Exercise objective.
From the line with "The diagram in docs/deployment.md" through the line with "First line of", repeat the entries verbatim, both end lines included, and add nothing.

Dataset records.

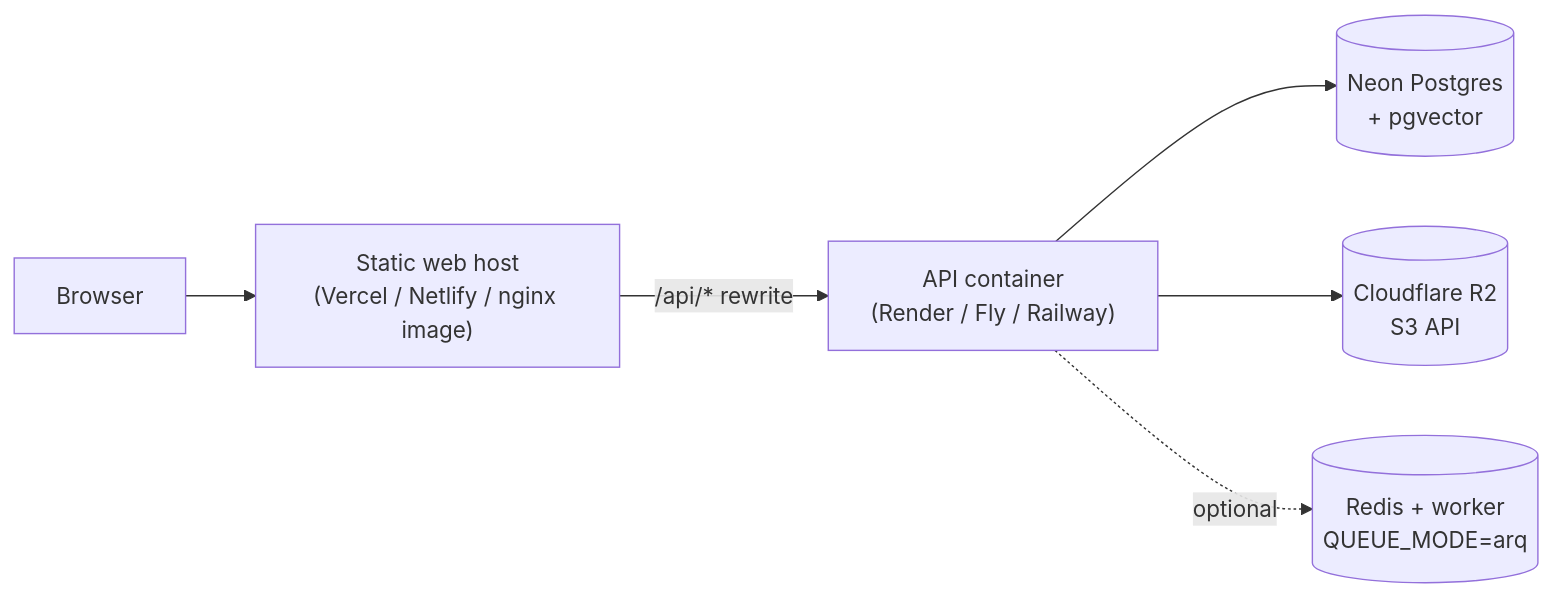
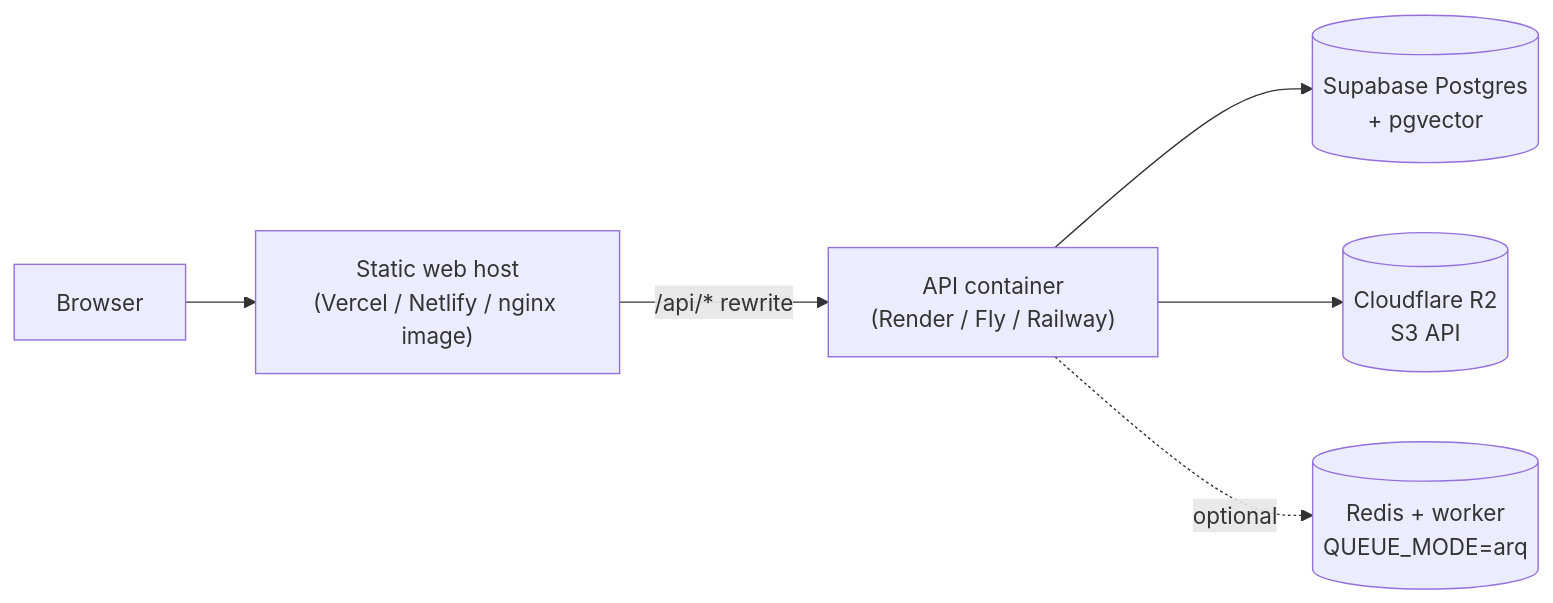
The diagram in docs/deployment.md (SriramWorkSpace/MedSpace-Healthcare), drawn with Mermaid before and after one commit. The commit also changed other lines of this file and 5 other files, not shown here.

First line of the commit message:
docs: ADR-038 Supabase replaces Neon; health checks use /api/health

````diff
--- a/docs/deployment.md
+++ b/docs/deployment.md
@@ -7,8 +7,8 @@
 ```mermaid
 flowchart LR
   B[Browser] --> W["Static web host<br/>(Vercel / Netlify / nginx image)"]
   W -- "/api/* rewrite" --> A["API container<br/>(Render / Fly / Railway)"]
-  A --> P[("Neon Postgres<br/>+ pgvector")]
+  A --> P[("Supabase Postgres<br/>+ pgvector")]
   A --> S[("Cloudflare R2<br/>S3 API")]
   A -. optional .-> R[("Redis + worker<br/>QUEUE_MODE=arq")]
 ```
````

--

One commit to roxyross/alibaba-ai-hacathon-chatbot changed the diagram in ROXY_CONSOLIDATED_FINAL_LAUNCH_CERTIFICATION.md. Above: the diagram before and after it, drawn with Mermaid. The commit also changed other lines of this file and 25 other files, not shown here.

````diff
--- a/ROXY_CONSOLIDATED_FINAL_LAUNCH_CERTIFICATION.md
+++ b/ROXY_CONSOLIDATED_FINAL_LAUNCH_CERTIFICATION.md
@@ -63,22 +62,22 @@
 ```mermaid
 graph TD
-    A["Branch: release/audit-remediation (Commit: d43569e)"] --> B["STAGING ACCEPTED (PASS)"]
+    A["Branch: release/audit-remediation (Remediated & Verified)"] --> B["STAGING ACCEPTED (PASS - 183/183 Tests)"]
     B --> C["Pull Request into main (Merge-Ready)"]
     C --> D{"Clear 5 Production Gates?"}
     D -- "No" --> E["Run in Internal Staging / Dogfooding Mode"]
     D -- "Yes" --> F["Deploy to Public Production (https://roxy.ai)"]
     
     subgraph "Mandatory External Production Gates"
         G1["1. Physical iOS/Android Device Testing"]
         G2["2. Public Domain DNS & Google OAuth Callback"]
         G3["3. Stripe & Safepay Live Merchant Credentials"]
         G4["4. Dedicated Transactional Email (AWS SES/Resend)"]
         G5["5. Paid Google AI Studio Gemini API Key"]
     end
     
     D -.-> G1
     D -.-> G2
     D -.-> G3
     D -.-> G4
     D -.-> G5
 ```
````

* * *

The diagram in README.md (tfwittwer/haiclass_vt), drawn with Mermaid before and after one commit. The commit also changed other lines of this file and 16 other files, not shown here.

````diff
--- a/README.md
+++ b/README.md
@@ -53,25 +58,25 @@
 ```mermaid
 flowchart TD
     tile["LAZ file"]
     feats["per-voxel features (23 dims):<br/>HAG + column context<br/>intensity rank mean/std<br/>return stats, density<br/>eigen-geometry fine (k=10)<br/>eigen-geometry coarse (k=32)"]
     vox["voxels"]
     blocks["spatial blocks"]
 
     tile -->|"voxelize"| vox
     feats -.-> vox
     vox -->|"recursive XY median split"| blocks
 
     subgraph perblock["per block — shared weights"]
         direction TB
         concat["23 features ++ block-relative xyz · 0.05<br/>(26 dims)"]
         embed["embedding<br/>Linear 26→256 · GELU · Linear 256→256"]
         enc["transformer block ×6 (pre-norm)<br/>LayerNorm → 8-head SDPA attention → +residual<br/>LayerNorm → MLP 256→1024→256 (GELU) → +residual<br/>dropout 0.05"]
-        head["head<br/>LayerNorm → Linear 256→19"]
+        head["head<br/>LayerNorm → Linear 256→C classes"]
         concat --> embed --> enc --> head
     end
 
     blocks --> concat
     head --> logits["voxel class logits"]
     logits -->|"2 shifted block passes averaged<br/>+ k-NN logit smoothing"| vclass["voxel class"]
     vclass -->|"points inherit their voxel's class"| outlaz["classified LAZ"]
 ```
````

Answer.
The diagram in docs/deployment.md (SriramWorkSpace/MedSpace-Healthcare), drawn with Mermaid before and after one commit. The commit also changed other lines of this file and 5 other files, not shown here.

First line of the commit message:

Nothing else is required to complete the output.